Embargo Period



High Conflict Parents; High Conflict Divorce

Major Advisor

Ronald Sabatelli, PhD

Associate Advisor

JoAnn Robinson, PhD

Associate Advisor

Beth Russell, PhD

Associate Advisor

Shayne Anderson, PhD

Field of Study

Human Development and Family Studies


Doctor of Philosophy

Open Access

Open Access

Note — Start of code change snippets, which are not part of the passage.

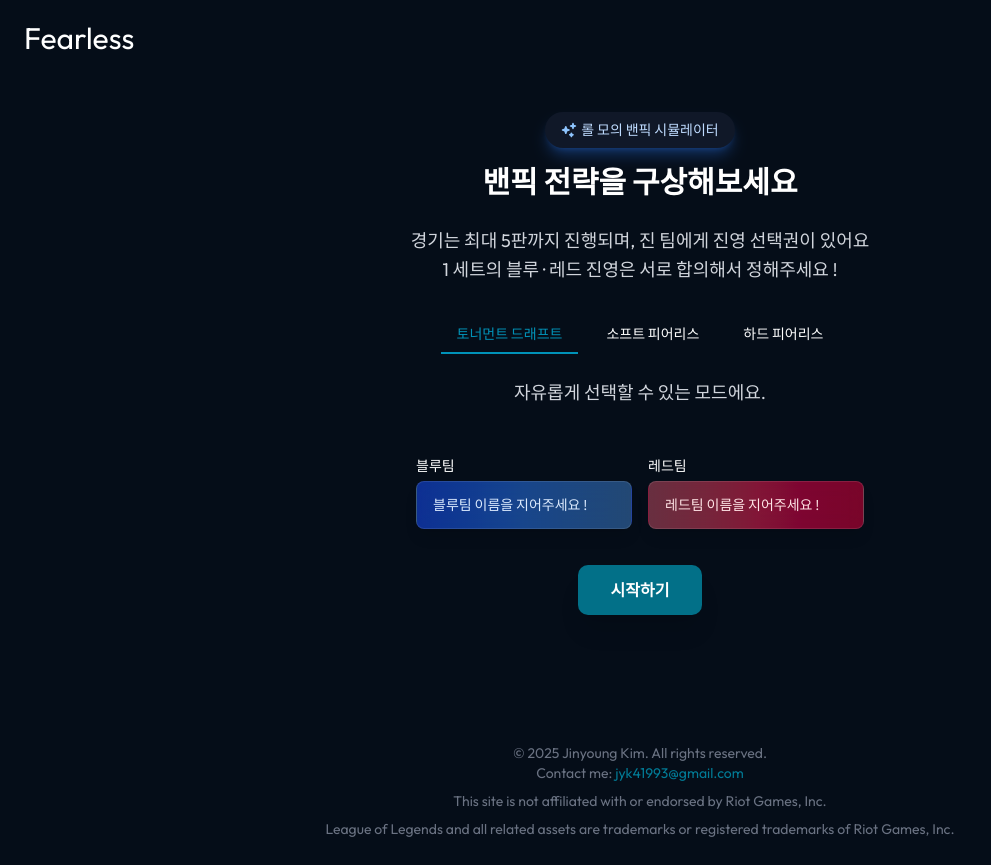
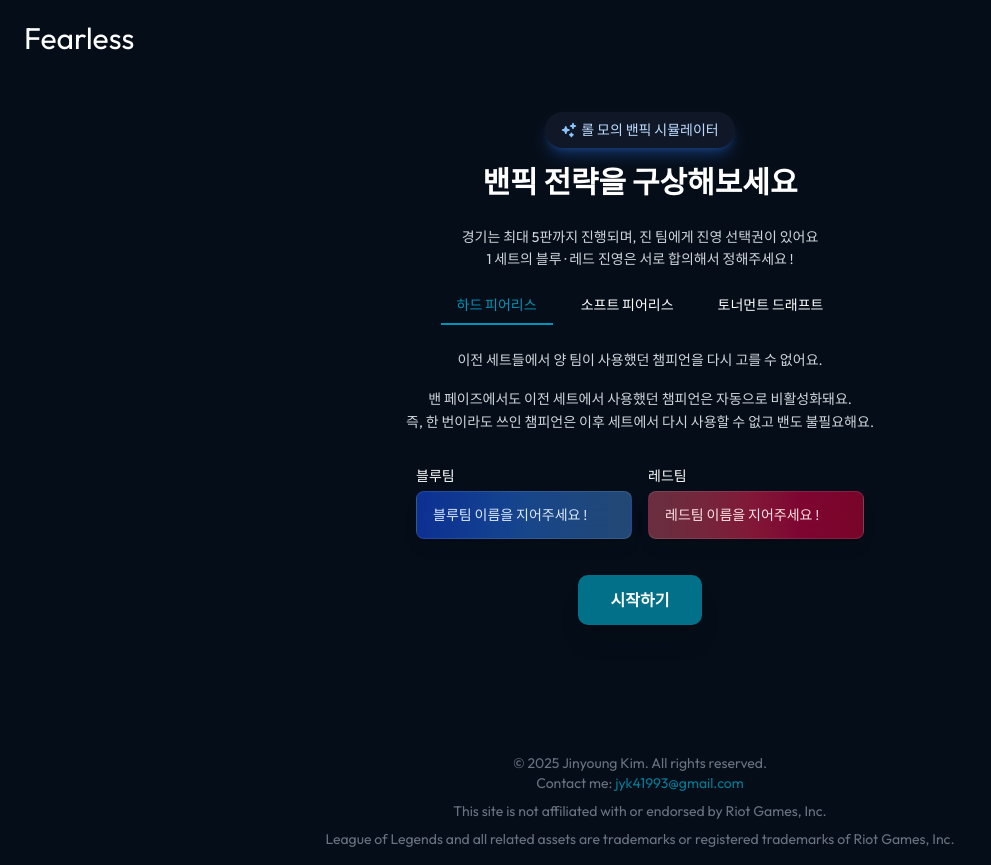
Before and after one commit to Fearless-Lab/fearless-lab.github.io, a React (Vite) app: page /banPick in a window 1280 px wide. Shown: the whole page, without its empty margins (0-991 px from the left). Built offline with nearby package versions, Linux system fonts and the light colour scheme; no server answers.

Commit message:
fix: update ban logic for soft fearless mode

```diff
--- a/constants/category.ts
+++ b/constants/category.ts
@@ -37,9 +37,9 @@ export const categoryGuideText = {
 export const PAGE_SIZE = 7;
 
 export const gameMode = [
+  "하드 피어리스",
+  "소프트 피어리스",
   "토너먼트 드래프트",
-  "소프트 피어리스",
-  "하드 피어리스",
 ];
 
 export const modeDescription: Record<(typeof gameMode)[number], string> = {
@@ -50,16 +50,26 @@ export const modeDescription: Record<(typeof gameMode)[number], string> = {
     "이전 세트들에서 양 팀이 사용했던 챔피언을 다시 고를 수 없어요.",
 };
 
+export const modeExtraDescription: Record<(typeof gameMode)[number], string> = {
+  "토너먼트 드래프트": " \n" + " \n",
+  "소프트 피어리스":
+    "밴 페이즈에서는 상대가 이전 세트에서 사용했던 챔피언이 자동으로 비활성화돼요.\n" +
+    "사용할 수 없는 챔피언을 다시 밴하는 실수를 막기 위한 처리예요.",
+  "하드 피어리스":
+    "밴 페이즈에서도 이전 세트에서 사용했던 챔피언은 자동으로 비활성화돼요.\n" +
+    "즉, 한 번이라도 쓰인 챔피언은 이후 세트에서 다시 사용할 수 없고 밴도 불필요해요.",
+};
+
 export const koreanModeToEnglish: Record<string, string> = {
+  "하드 피어리스": "hardFearless",
+  "소프트 피어리스": "fearless",
   "토너먼트 드래프트": "normal",
-  "소프트 피어리스": "fearless",
-  "하드 피어리스": "hardFearless",
 };
 
 export const modalDescription = {
   error: [
     "제한 시간 내 픽을 완료하지 않으면 자동으로 랜덤한 챔피언이 선택됩니다.",
-    "제한 시간 내 밴을 하지 않으면 해당 차례는 건너뜁니다.",
-    "브라우저를 닫으면 밴픽이 원활하게 진행되지 않을 수 있습니다.",
+    "제한 시간 내 밴을 완료하지 않으면 해당 차례는 건너뜁니다.",
+    "밴픽 중에는 브라우저를 닫거나 비활성화하지 마세요.",
   ],
 };
--- a/prerender.config.js
+++ b/prerender.config.js
@@ -2,5 +2,5 @@ export default {
   routes: ["/", "/banPick", "/banPickSimulation"],
   outDir: "prerendered",
   serveDir: "dist",
-  flatOutput: false,
+  flatOutput: true,
 };
--- a/src/components/SubInfopill.tsx
+++ b/src/components/SubInfopill.tsx
@@ -2,9 +2,9 @@ import type { ReactNode } from "react";
 
 const SubInfopill = ({ children }: { children: ReactNode }) => {
   return (
-    <div className="mb-8">
+    <div className="mb-4">
       <h2
-        className="text-sm md:text-lg text-gray-300 leading-relaxed"
+        className="text-sm md:text-md text-gray-300 leading-relaxed"
         style={{ whiteSpace: "pre-line" }}
       >
         {children}
--- a/src/components/ui/dialog.tsx
+++ b/src/components/ui/dialog.tsx
@@ -72,7 +72,7 @@ function DialogContent({
         {showCloseButton && (
           <DialogPrimitive.Close
             data-slot="dialog-close"
-            className="ring-offset-background focus:ring-ring data-[state=open]:bg-accent data-[state=open]:text-muted-foreground absolute top-4 right-4 rounded-xs opacity-70 transition-opacity hover:opacity-100 focus:ring-2 focus:ring-offset-2 focus:outline-hidden disabled:pointer-events-none [&_svg]:pointer-events-none [&_svg]:shrink-0 [&_svg:not([class*='size-'])]:size-4"
+            className="cursor-pointer ring-offset-background focus:ring-ring data-[state=open]:bg-accent data-[state=open]:text-muted-foreground absolute top-4 right-4 rounded-xs opacity-70 transition-opacity hover:opacity-100 focus:ring-2 focus:ring-offset-2 focus:outline-hidden disabled:pointer-events-none [&_svg]:pointer-events-none [&_svg]:shrink-0 [&_svg:not([class*='size-'])]:size-4"
           >
             <XIcon />
             <span className="sr-only">Close</span>
--- a/src/hooks/banPick/useBanPickLogic.ts
+++ b/src/hooks/banPick/useBanPickLogic.ts
@@ -42,10 +42,10 @@ export const useBanPickLogic = ({
   const [previousPicks, setPreviousPicks] = useState<Set<string>>(new Set());
 
   // 소프트 피어리스 모드의 밴 페이즈에서 비활성 여부 체크하기 위한 상태
-  // 양팀 모두 사용한 챔피언이면 밴페이즈에서 비활성화
-  const [bothTeamsPreviousPicks, setBothTeamsPreviousPicks] = useState<
-    Set<string>
-  >(new Set());
+  // 상대가 사용한 챔피언이면 밴페이즈에서 비활성화
+  const [oppoPreviousPicks, setOppoPreviousPicks] = useState<Set<string>>(
+    new Set()
+  );
 
   // 다음 세트 셋업 준비 중인지 확인
   const [isNextSetPreparing, setIsNextSetPreparing] = useState(false);
@@ -183,12 +183,9 @@ export const useBanPickLogic = ({
 
       setPreviousPicks(picksToSet);
 
-      // 양쪽 모두 사용했던 챔피언이면 밴 때도 비활성화
+      // 소프트 피어리스의 경우 상대가 사용했던 챔피언이면 밴 때도 비활성화
       const oppSet = new Set(oppTotalPicks);
-      const intersection = new Set(
-        myTotalPicks.filter((champ) => oppSet.has(champ))
-      );
-      setBothTeamsPreviousPicks(intersection);
+      setOppoPreviousPicks(oppSet);
 
       setIsNextSetPreparing(data.isNextSetPreparing);
       setWinners(data.winners ?? []);
@@ -234,7 +231,7 @@ export const useBanPickLogic = ({
     enemyPick,
     currentSetSelections,
     previousPicks,
-    bothTeamsPreviousPicks,
+    oppoPreviousPicks,
     isNextSetPreparing,
     winners,
     finished,
--- a/src/pages/BanPick.tsx
+++ b/src/pages/BanPick.tsx
@@ -1,7 +1,11 @@
 import HighlightBadge from "@/components/HighlightBadge";
 import Infopill from "@/components/Infopill";
 import SubInfopill from "@/components/SubInfopill";
-import { gameMode, modeDescription } from "@constants/category";
+import {
+  gameMode,
+  modeDescription,
+  modeExtraDescription,
+} from "@constants/category";
 import { useRef, useState } from "react";
 import CategoryButton from "./components/Community/CategoryButton";
 import { Label } from "@/components/ui/label";
@@ -96,6 +100,7 @@ const BanPick = () => {
         </div>
 
         <SubInfopill>{modeDescription[selectedMode]}</SubInfopill>
+        <SubInfopill>{modeExtraDescription[selectedMode]}</SubInfopill>
 
         <div className="w-[90%] md:w-full max-w-md flex gap-4 py-5">
           <div className="flex flex-col text-left">
--- a/src/pages/BanPickSimulation.tsx
+++ b/src/pages/BanPickSimulation.tsx
@@ -48,7 +48,7 @@ const BanPickSimulation = () => {
     enemyPick,
     currentSetSelections,
     previousPicks,
-    bothTeamsPreviousPicks,
+    oppoPreviousPicks,
     isNextSetPreparing,
     winners,
     finished,
@@ -132,7 +132,7 @@ const BanPickSimulation = () => {
     currentSetSelections,
     previousPicks,
     mode,
-    bothTeamsPreviousPicks,
+    oppoPreviousPicks,
   };
 
   const handleSwap = (newOrder: (string | undefined)[]) => {
--- a/src/pages/components/BanPick/BanPickStartModal.tsx
+++ b/src/pages/components/BanPick/BanPickStartModal.tsx
@@ -66,7 +66,11 @@ const BanPickNoticeModal = ({
         }
       }}
     >
-      <DialogContent className="bg-neutral-900 border border-neutral-700 text-white w-full max-w-[calc(100%-2rem)] mx-auto z-100">
+      <DialogContent
+        className="bg-neutral-900 border border-neutral-700 text-white w-full max-w-[calc(100%-2rem)] mx-auto z-100"
+        onInteractOutside={(e) => e.preventDefault()}
+        onEscapeKeyDown={(e) => e.preventDefault()}
+      >
         <DialogHeader className="text-left">
           <DialogTitle className="text-lg md:text-xl">
             밴픽 시뮬레이터 참여 전 주의사항
--- a/src/pages/components/BanPickSimulation/ChampionGrid.tsx
+++ b/src/pages/components/BanPickSimulation/ChampionGrid.tsx
@@ -14,7 +14,7 @@ export interface ChampionGridProps {
   currentSetSelections: Set<string>;
   previousPicks: Set<string>;
   mode: string;
-  bothTeamsPreviousPicks: Set<string>;
+  oppoPreviousPicks: Set<string>;
 }
 
 export default function ChampionGrid({
@@ -30,7 +30,7 @@ export default function ChampionGrid({
   currentSetSelections,
   previousPicks,
   mode,
-  bothTeamsPreviousPicks,
+  oppoPreviousPicks,
 }: ChampionGridProps) {
   let isMyTurn = undefined;
   if (currentStep < 20) isMyTurn = myTeam === PHASE[currentStep].team;
@@ -72,7 +72,7 @@ export default function ChampionGrid({
         if (mode === "hardFearless") {
           banCheck = previousPicks.has(champ.id);
         } else if (mode === "fearless") {
-          banCheck = bothTeamsPreviousPicks.has(champ.id);
+          banCheck = oppoPreviousPicks.has(champ.id);
         }
 
         const pickCheck = previousPicks.has(champ.id);
```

High conflict co-parents engage in recurrent litigation (Neff & Cooper, 2004) that significantly strains the court system and exacerbates their conflict (Kelly, 2004; Haddad, Philips, & Bone, 2016). To date, few studies have been conducted to evaluate programs designed to reduce the conflict and recurrent litigation that occurs when high conflict couples engage in custody proceedings. Those evaluations that do exist are limited by small sample sizes, lack of comparison groups, lack of significance testing, and/ordo not include relevant methodological information for replication. Using a quasi-experimental design, the present study compared court involvement and the proportion of parenting cases whoreached an agreement among high conflict parents who received three different court services, with particularfocus on two novel targeted services that were designedfor high conflict parents. The study also surveyed Family Relations Counselors (FRCs) who implemented Online-ICM to gain insight on their perspectives of ICM’s effectiveness, challenges, and their perceptions of factors that influence participant responsivity and engagement. Court data were providedon 318 parenting cases who were referredto one of these services between 2015-2018. Results demonstrated that there were no significant differences between groups in the change in numberof court negotiations, child-related issues, or court services over time from before to after-intervention completion. There were also no significant between-group differences in the proportion of parenting cases whoreached an agreement. There was a significant reduction in parents’ court involvement from before to after-intervention completion for all three services. Overall, FRCs survey responses were favorable towards Online-ICM, with the majority of FRCs reporting that it was more effective than other court services at reducing parents court involvement and at achieving long-term change. Findings are discussed in the context of study limitations and research on program evaluation best practices. Recommendations are provided that all courts must consider when developing, piloting, and evaluating services for high conflict parents.